Caucasian hogweed should be removed from open areas and their invasion in other habitats should be prevented as even a small amount of them adversely affects birds, say scientists from Czechia and Poland.
The team of ornithologists have investigated how birds respond to an invasion - the process by which an introduced or accidentally brought alien species spreads into an unused ecological niche.
In 2020, bird counts were carried out on 64 research plots in Podhale, near Kraków, in the Holy Cross Mountains and on the eastern border of the Silesian Voivodeship. Half of the area contained patches of invasive hogweed, and the rest, matched in pairs, in the same habitats and landscape, served as a control giving an overview of bird grouping without the invasion effect.

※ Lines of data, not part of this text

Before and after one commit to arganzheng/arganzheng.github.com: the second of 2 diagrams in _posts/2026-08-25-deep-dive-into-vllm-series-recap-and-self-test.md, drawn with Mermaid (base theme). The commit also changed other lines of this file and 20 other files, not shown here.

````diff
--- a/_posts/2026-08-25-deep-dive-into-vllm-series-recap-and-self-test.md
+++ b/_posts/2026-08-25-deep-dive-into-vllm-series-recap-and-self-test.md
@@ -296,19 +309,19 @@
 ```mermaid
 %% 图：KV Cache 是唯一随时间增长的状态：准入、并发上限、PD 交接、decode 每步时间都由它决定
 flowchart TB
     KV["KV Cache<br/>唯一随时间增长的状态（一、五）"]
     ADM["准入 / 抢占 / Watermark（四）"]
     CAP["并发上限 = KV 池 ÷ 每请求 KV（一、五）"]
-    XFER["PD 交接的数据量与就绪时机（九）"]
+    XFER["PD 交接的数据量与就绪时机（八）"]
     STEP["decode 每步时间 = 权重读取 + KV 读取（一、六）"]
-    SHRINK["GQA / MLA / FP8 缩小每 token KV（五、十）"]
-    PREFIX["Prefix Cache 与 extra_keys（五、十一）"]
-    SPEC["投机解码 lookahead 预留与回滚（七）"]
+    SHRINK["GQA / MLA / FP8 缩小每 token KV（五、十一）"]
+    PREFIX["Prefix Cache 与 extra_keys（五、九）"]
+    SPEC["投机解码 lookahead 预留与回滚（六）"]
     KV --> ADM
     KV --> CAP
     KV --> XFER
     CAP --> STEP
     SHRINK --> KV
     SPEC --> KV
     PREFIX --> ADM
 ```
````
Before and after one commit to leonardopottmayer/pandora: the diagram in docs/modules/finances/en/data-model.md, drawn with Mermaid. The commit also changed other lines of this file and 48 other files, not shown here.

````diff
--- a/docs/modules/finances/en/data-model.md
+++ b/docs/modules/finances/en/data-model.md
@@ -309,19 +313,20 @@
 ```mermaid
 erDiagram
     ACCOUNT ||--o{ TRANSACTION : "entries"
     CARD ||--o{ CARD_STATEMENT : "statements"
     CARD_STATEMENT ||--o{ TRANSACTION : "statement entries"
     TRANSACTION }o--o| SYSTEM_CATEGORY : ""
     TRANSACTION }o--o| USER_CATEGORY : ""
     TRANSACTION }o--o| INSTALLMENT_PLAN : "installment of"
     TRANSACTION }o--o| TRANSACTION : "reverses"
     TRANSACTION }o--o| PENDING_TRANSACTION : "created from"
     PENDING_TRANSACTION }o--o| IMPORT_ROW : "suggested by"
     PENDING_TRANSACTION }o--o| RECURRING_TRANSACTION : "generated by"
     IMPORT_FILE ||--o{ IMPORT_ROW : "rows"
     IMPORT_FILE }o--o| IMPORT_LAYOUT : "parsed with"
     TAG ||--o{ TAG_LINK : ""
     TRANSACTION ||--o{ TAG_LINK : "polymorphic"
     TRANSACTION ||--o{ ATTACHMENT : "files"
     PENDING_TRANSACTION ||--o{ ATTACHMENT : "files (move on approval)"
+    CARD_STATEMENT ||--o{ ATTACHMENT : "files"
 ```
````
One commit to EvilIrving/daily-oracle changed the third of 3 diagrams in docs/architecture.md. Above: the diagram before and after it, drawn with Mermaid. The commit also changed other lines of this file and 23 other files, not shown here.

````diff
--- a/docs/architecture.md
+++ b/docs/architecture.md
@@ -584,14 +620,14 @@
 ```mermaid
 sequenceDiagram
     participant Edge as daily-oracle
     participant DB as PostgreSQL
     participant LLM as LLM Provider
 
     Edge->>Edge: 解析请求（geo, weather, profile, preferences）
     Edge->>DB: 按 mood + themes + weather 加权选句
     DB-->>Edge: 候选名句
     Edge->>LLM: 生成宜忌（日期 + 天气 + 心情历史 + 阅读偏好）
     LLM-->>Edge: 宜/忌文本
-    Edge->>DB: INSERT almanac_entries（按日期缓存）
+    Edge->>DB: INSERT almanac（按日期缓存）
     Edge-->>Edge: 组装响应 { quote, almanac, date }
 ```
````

Writing in the journal Ecological Indicators, the researchers said: “The invader had a generally negative impact on the total number of birds, their species richness and abundance of all bird guilds except the birds living in the ecotone zone. However, the magnitude of these impacts significantly differed along the habitat gradient.”
Dr. Emilia Grzędzicka from the Institute of Systematics and Evolution of Animals of the Polish Academy of Sciences said that Sosnowski's hogweed started to be brought to the countries of Eastern and Central Europe in the 1950s. It was intended for animal feed and as a honey plant. In Poland, this species dominates in the agricultural landscape. In turn, giant hogweed found its way mainly to Western Europe in the mid-nineteenth century as an ornamental garden plant. Hogweed is low-maintenance and occupies almost all types of terrestrial habitats.
When the expansion of an alien species occurs even in a small space, native organisms can quickly give way to it. Caucasian hogweeds are the largest herbaceous plants in Europe (up to 4-5 meters high) that can even affect organisms living in the treetops.
Birds associated with homogeneous open and wooded habitats cannot take advantage of the resources in another, still available habitat, after invasive plants have occupied one habitat.
Researchers showed that the number of birds nesting near the ground and in the undergrowth decreased even with a slight increase in the area of invasion. Homogenisation of the habitats by Caucasian hogweed, which are similar to shrubs, was used by birds that nest and feed in shrubs. Birds feeding in the treetops chose the fragmentation of forest habitats at the largest areas of the invasion.
Researchers demonstrated a negative effect of habitat diversity (in terms of number of patches) on the total number of birds, and a non-linear and negative impact of the number of habitat patches on species associated with undergrowth and ecotone in the largest invasion areas.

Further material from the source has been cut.